▶ [WHAT IS REQUIRED]:
How many lines in this material include the string "ipynb"? Answer with the number and nothing further.

==== ENTRIES SHOWN ====

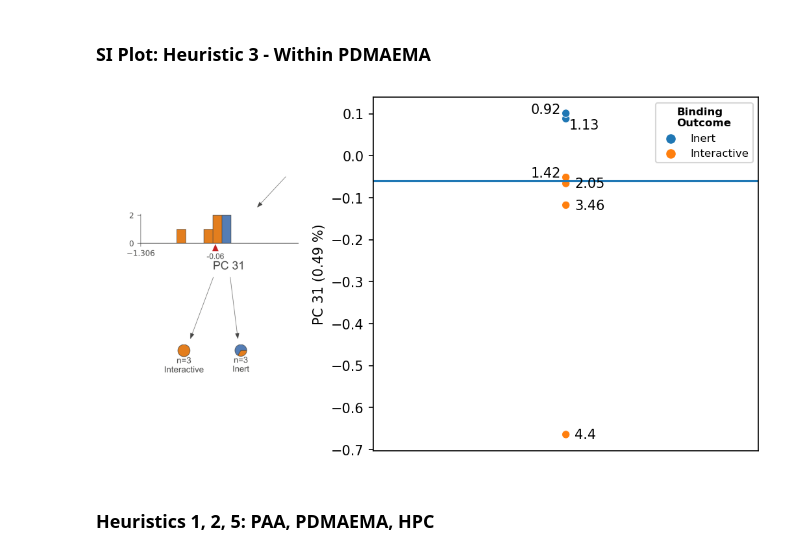
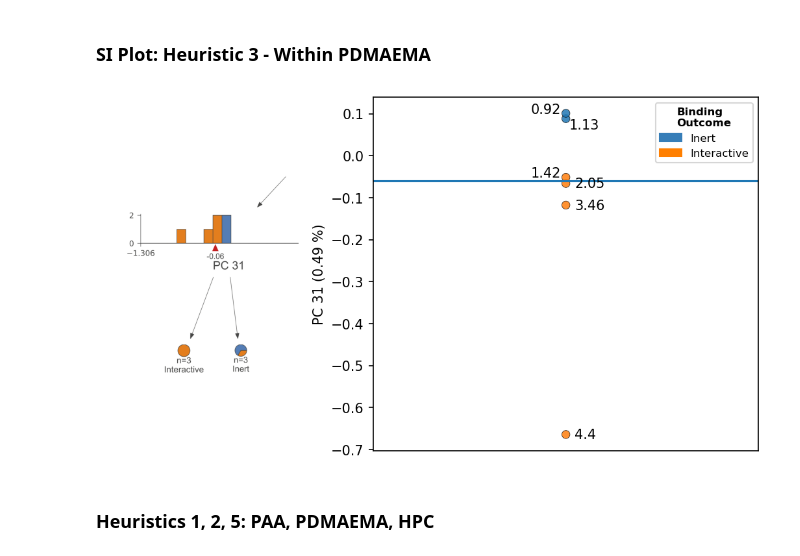
Before and after one commit to Frank-Gu-Lab/infrno, a Jupyter notebook: notebooks/final_model_paper_CDE_rs148.ipynb, the cells around one changed output. Saved outputs shown, nothing was run; the diff lists cells and outputs as text; code cells hidden in the pictures.

Commit message:
update alpha and edgecolor/width for SI fig 4

```diff
--- a/notebooks/final_model_paper_CDE_rs148.ipynb
+++ b/notebooks/final_model_paper_CDE_rs148.ipynb
@@ -601,40 +601,43 @@ axd['A'].xaxis.set_visible(False)
 axd['A'].yaxis.set_visible(False)
 
 
-g=sns.scatterplot(x=0, y=pdmaema_leaf[31], ax=axd['B'], hue = pdmaema_leaf['bind'])
+g=sns.scatterplot(x=0, y=pdmaema_leaf[31], ax=axd['B'], hue = pdmaema_leaf['bind'], alpha  = 0.85, edgecolor='k', linewidth=0.35,)
 axd['B'].get_xaxis().set_visible(False)
 axd['B'].set_ylabel(f"PC 31 ({str(np.round(expvar_lookup[30],4)*100)} %)")
 
-legend_labels, _ = axd['B'].get_legend_handles_labels()
-g.legend(legend_labels, ['Inert', 'Interactive'],
+#create artist items to build legend manually
+inert_patches = mpatches.Patch(color=custom_colors[0], label = 'Inert')
+interactive_patches = mpatches.Patch(color = custom_colors[2], label = 'Interactive')
+
+g.legend(handles = [inert_patches,interactive_patches],
           loc='upper right', title_fontproperties={'weight': 'bold', 'size':8},
          title='Binding\nOutcome', fontsize=8)
 
 for ix, proton in pdmaema_leaf.iterrows():
     ppm = proton['proton_id'].split(' ',-1)[-1]
 
     if ppm == '0.92':
         axd['B'].text(s=ppm, x=0-0.01, y=proton[31])
 
     elif ppm == '1.13':
         axd['B'].text(s=ppm, x=+0.001, y=proton[31]-0.025)
 
     elif ppm == '1.42':
         axd['B'].text(s=ppm, x=0-0.01, y=proton[31])
 
     else:
         axd['B'].text(s=ppm, x=0+0.0025, y=proton[31]-0.01)
 
 axd['B'].axhline(y=-0.06)
 
 # save as png, svg
 plt.tight_layout()
 plt.savefig("../figures/supplementary/pdmaema_31.png", dpi=150)
 plt.savefig("../figures/supplementary/pdmaema_31.svg", dpi=150)
 
 plt.show()
 # %% [output]
-[figure, old version]
+[figure, new version]
 # %% [markdown]
 ### Heuristics 1, 2, 5: PAA, PDMAEMA, HPC
 # %%
```
Also changed, not shown: 2 other files.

====

▶ [RESULT]:
3